    Interesting that you think the game is tough. It certainly can be, but in comparison to Rugby, soccer (I’ll concede that for this comment only) is generally considered as a game more of finesse and skill rather than brawn. Rugby players would call soccer players lightweight pansies! However, you are correct that from an athletic point of view, soccer is an extremely demanding sport (which a lot of people don’t realise.) A midfielder will run around 5-6 miles a game (as another commenter said, the figure you quoted is likely kilometers.) However the main point is that you are *never* stood still. The game involves constant movement and you are constantly switching from jogging pace to full pelt running. When off the ball you are always finding position relative to your team-mates or the opposition, looking for opportunities, anticipating movements and passes etc.

    I won’t comment on decisions and replays etc. as I have a rare blog post of my own brewing on that subject.

    I’m glad you are enjoying the World Cup! Maybe one day you can help me appreciate NFL Emoticon

  8. axel
    June 30, 2010 | 3:15 am

    A 0:0 gives teams as Algeria or Trinidad & Tobago a real chance to accomplish a goal.
    Videos would slow the game down. I am very much in favour of a chip in the ball to clarify goal situations.
    I don’t think that some wrong decicions regarding offside harm too much. Well, with the first goal of Argentina against Mexico the referee really commited a serious mistake. Stuff like this happens in life, too.

    I enjoy watching NFL Super Bowl finals and I watched semi-finals, too, back when they were transmitted in free TV. Don’t use pay TV sport chanels, because of fear to watch too much of it. Emoticon

    Very few games are left, true. But more drama is added. The better teams play against each other. Many of those teams really are able to strike back, when the oponent leads by 1 or 2 goals. Those are the best games to watch.

  9. Shrinivas Sahadev
    June 30, 2010 | 7:35 am


    I think you need some time to understand Soccer rules. Soccer is a beautiful game of Skill and teamwork.
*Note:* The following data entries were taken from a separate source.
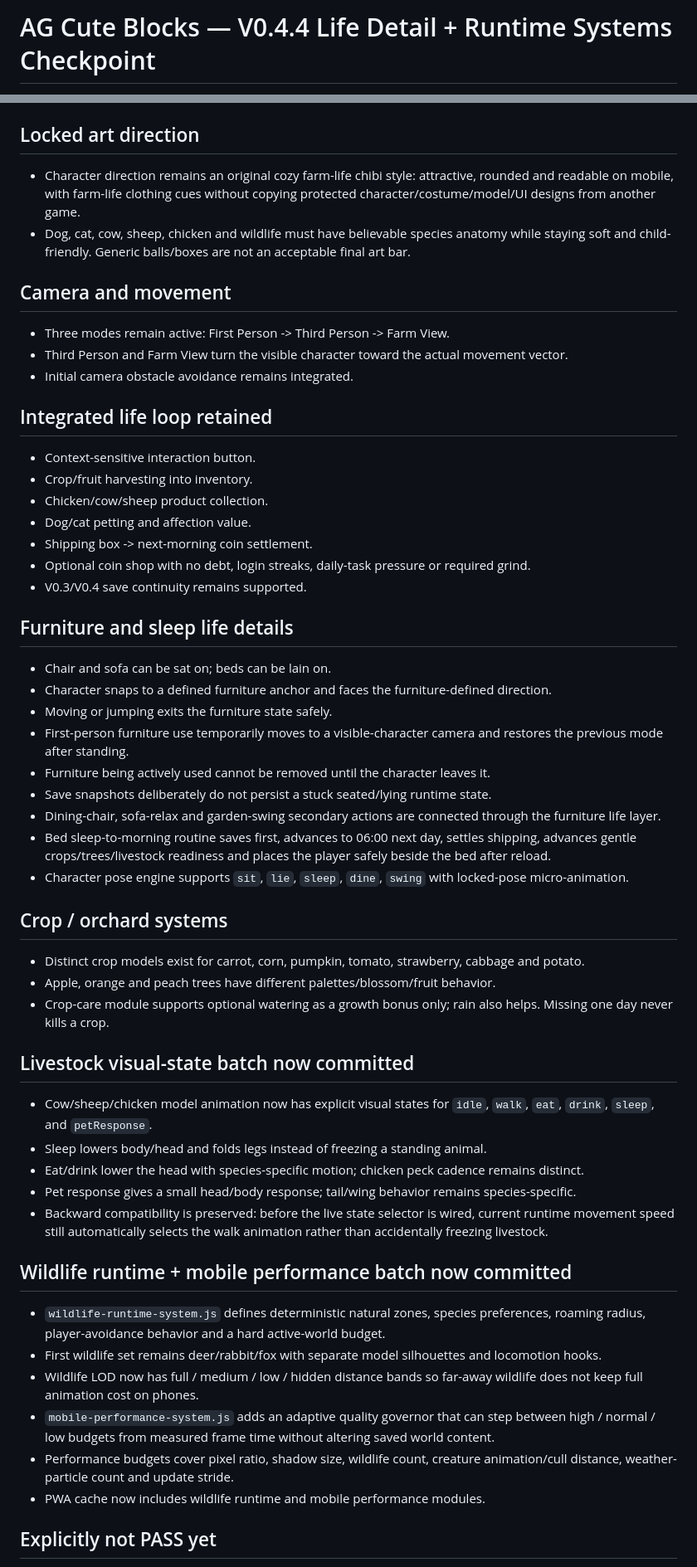
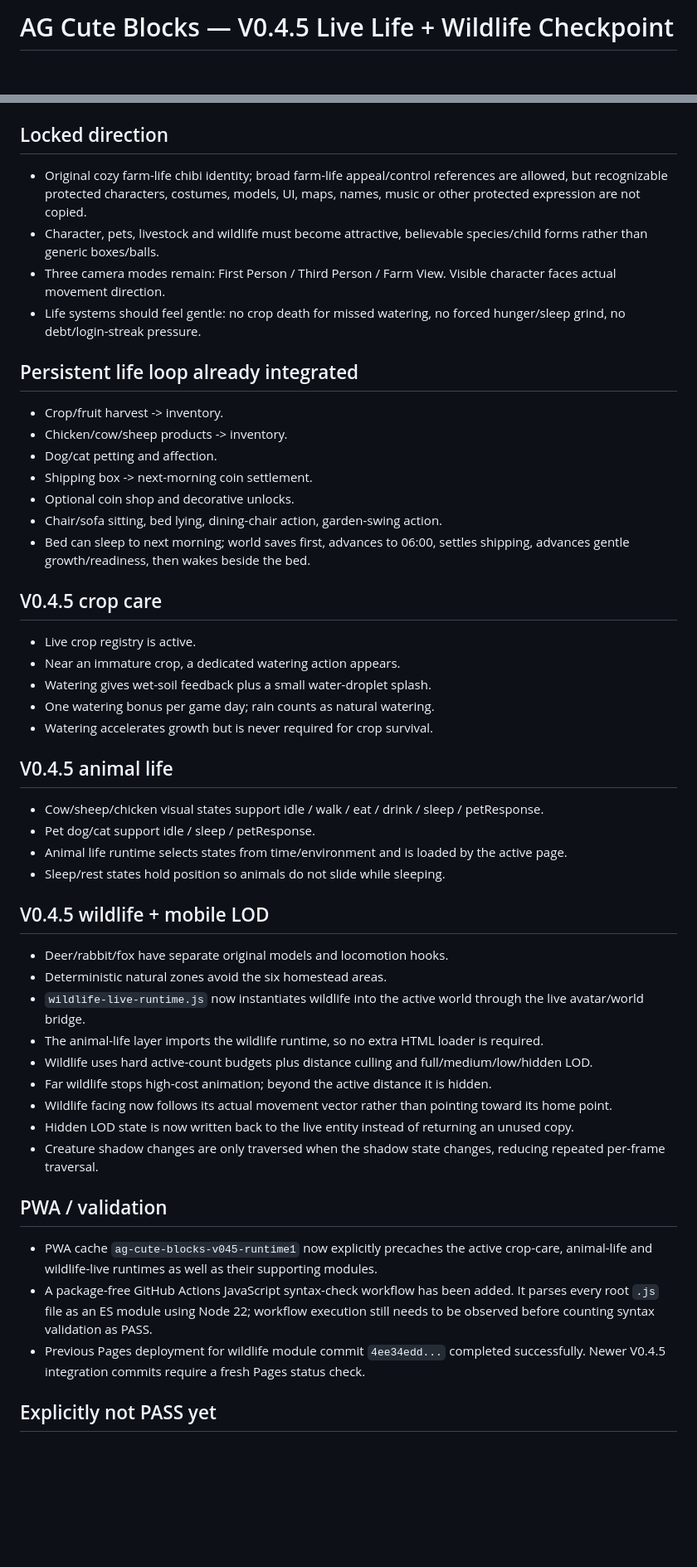
Before and after one commit to honbin002-design/-ag-cute-blocks, a Markdown page: CHECKPOINT_V04.md, 2 parts joined by grey strips. Shown at 83% size. Rendered like a GitHub page; blank space fills up the shorter version.

Commit message:
docs: advance checkpoint to V0.4.5 live wildlife integration

```diff
--- a/CHECKPOINT_V04.md
+++ b/CHECKPOINT_V04.md
@@ -1,2 +1,2 @@
-# AG Cute Blocks — V0.4.4 Life Detail + Runtime Systems Checkpoint
+# AG Cute Blocks — V0.4.5 Live Life + Wildlife Checkpoint
 
@@ -4,52 +4,47 @@ Date: 2026-08-30
 Branch: `dev-v0.1`
 
-## Locked art direction
-- Character direction remains an original cozy farm-life chibi style: attractive, rounded and readable on mobile, with farm-life clothing cues without copying protected character/costume/model/UI designs from another game.
-- Dog, cat, cow, sheep, chicken and wildlife must have believable species anatomy while staying soft and child-friendly. Generic balls/boxes are not an acceptable final art bar.
+## Locked direction
+- Original cozy farm-life chibi identity; broad farm-life appeal/control references are allowed, but recognizable protected characters, costumes, models, UI, maps, names, music or other protected expression are not copied.
+- Character, pets, livestock and wildlife must become attractive, believable species/child forms rather than generic boxes/balls.
+- Three camera modes remain: First Person / Third Person / Farm View. Visible character faces actual movement direction.
+- Life systems should feel gentle: no crop death for missed watering, no forced hunger/sleep grind, no debt/login-streak pressure.
 
-## Camera and movement
-- Three modes remain active: First Person -> Third Person -> Farm View.
-- Third Person and Farm View turn the visible character toward the actual movement vector.
-- Initial camera obstacle avoidance remains integrated.
+## Persistent life loop already integrated
+- Crop/fruit harvest -> inventory.
+- Chicken/cow/sheep products -> inventory.
+- Dog/cat petting and affection.
+- Shipping box -> next-morning coin settlement.
+- Optional coin shop and decorative unlocks.
+- Chair/sofa sitting, bed lying, dining-chair action, garden-swing action.
+- Bed can sleep to next morning; world saves first, advances to 06:00, settles shipping, advances gentle growth/readiness, then wakes beside the bed.
 
-## Integrated life loop retained
-- Context-sensitive interaction button.
-- Crop/fruit harvesting into inventory.
-- Chicken/cow/sheep product collection.
-- Dog/cat petting and affection value.
-- Shipping box -> next-morning coin settlement.
-- Optional coin shop with no debt, login streaks, daily-task pressure or required grind.
-- V0.3/V0.4 save continuity remains supported.
+## V0.4.5 crop care
+- Live crop registry is active.
+- Near an immature crop, a dedicated watering action appears.
+- Watering gives wet-soil feedback plus a small water-droplet splash.
+- One watering bonus per game day; rain counts as natural watering.
+- Watering accelerates growth but is never required for crop survival.
 
-## Furniture and sleep life details
-- Chair and sofa can be sat on; beds can be lain on.
-- Character snaps to a defined furniture anchor and faces the furniture-defined direction.
-- Moving or jumping exits the furniture state safely.
-- First-person furniture use temporarily moves to a visible-character camera and restores the previous mode after standing.
-- Furniture being actively used cannot be removed until the character leaves it.
-- Save snapshots deliberately do not persist a stuck seated/lying runtime state.
-- Dining-chair, sofa-relax and garden-swing secondary actions are connected through the furniture life layer.
-- Bed sleep-to-morning routine saves first, advances to 06:00 next day, settles shipping, advances gentle crops/trees/livestock readiness and places the player safely beside the bed after reload.
-- Character pose engine supports `sit`, `lie`, `sleep`, `dine`, `swing` with locked-pose micro-animation.
+## V0.4.5 animal life
+- Cow/sheep/chicken visual states support idle / walk / eat / drink / sleep / petResponse.
+- Pet dog/cat support idle / sleep / petResponse.
+- Animal life runtime selects states from time/environment and is loaded by the active page.
+- Sleep/rest states hold position so animals do not slide while sleeping.
 
-## Crop / orchard systems
-- Distinct crop models exist for carrot, corn, pumpkin, tomato, strawberry, cabbage and potato.
-- Apple, orange and peach trees have different palettes/blossom/fruit behavior.
-- Crop-care module supports optional watering as a growth bonus only; rain also helps. Missing one day never kills a crop.
+## V0.4.5 wildlife + mobile LOD
+- Deer/rabbit/fox have separate original models and locomotion hooks.
+- Deterministic natural zones avoid the six homestead areas.
+- `wildlife-live-runtime.js` now instantiates wildlife into the active world through the live avatar/world bridge.
+- The animal-life layer imports the wildlife runtime, so no extra HTML loader is required.
+- Wildlife uses hard active-count budgets plus distance culling and full/medium/low/hidden LOD.
+- Far wildlife stops high-cost animation; beyond the active distance it is hidden.
+- Wildlife facing now follows its actual movement vector rather than pointing toward its home point.
+- Hidden LOD state is now written back to the live entity instead of returning an unused copy.
+- Creature shadow changes are only traversed when the shadow state changes, reducing repeated per-frame traversal.
 
-## Livestock visual-state batch now committed
-- Cow/sheep/chicken model animation now has explicit visual states for `idle`, `walk`, `eat`, `drink`, `sleep`, and `petResponse`.
-- Sleep lowers body/head and folds legs instead of freezing a standing animal.
-- Eat/drink lower the head with species-specific motion; chicken peck cadence remains distinct.
-- Pet response gives a small head/body response; tail/wing behavior remains species-specific.
-- Backward compatibility is preserved: before the live state selector is wired, current runtime movement speed still automatically selects the walk animation rather than accidentally freezing livestock.
-
-## Wildlife runtime + mobile performance batch now committed
-- `wildlife-runtime-system.js` defines deterministic natural zones, species preferences, roaming radius, player-avoidance behavior and a hard active-world budget.
-- First wildlife set remains deer/rabbit/fox with separate model silhouettes and locomotion hooks.
-- Wildlife LOD now has full / medium / low / hidden distance bands so far-away wildlife does not keep full animation cost on phones.
-- `mobile-performance-system.js` adds an adaptive quality governor that can step between high / normal / low budgets from measured frame time without altering saved world content.
-- Performance budgets cover pixel ratio, shadow size, wildlife count, creature animation/cull distance, weather-particle count and update stride.
-- PWA cache now includes wildlife runtime and mobile performance modules.
+## PWA / validation
+- PWA cache `ag-cute-blocks-v045-runtime1` now explicitly precaches the active crop-care, animal-life and wildlife-live runtimes as well as their supporting modules.
+- A package-free GitHub Actions JavaScript syntax-check workflow has been added. It parses every root `.js` file as an ES module using Node 22; workflow execution still needs to be observed before counting syntax validation as PASS.
+- Previous Pages deployment for wildlife module commit `4ee34edd...` completed successfully. Newer V0.4.5 integration commits require a fresh Pages status check.
 
 ## Explicitly not PASS yet
```
Also changed, not shown: other parts of CHECKPOINT_V04.md (+15 -15 lines).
I’ve played and watched and even officiated in few Soccer leagues in India.

    Though India is not qualified for Soccer WorldCup 2010, there is a hug craze for Soccer.

    With regards to Yellow crad, if the player gets Yellow card they do not miss the entire game, its just a caution to player. The player only miss the next match incase if he gets two Yellow card.

    If the player gets Red card were the player miss the current game and the next match.

    The Soccer Law is well defined. Which give each team a fair chance to make a goal.

    In WC 2010 there has been few mistakes by the referee, after all its difficult to officiate such a fast game with out hampering the tempo of the game.

    If you start watching Soccer you would definetly love this game.

  10. Frank
    June 30, 2010 | 1:34 pm

    Nice post, Mitch. I’m not ignoring World Cup, but like the recap of what you’ve found and learned. I can relate.

    btw – I also have twin boys now, so can relate with you on that level too! Emoticon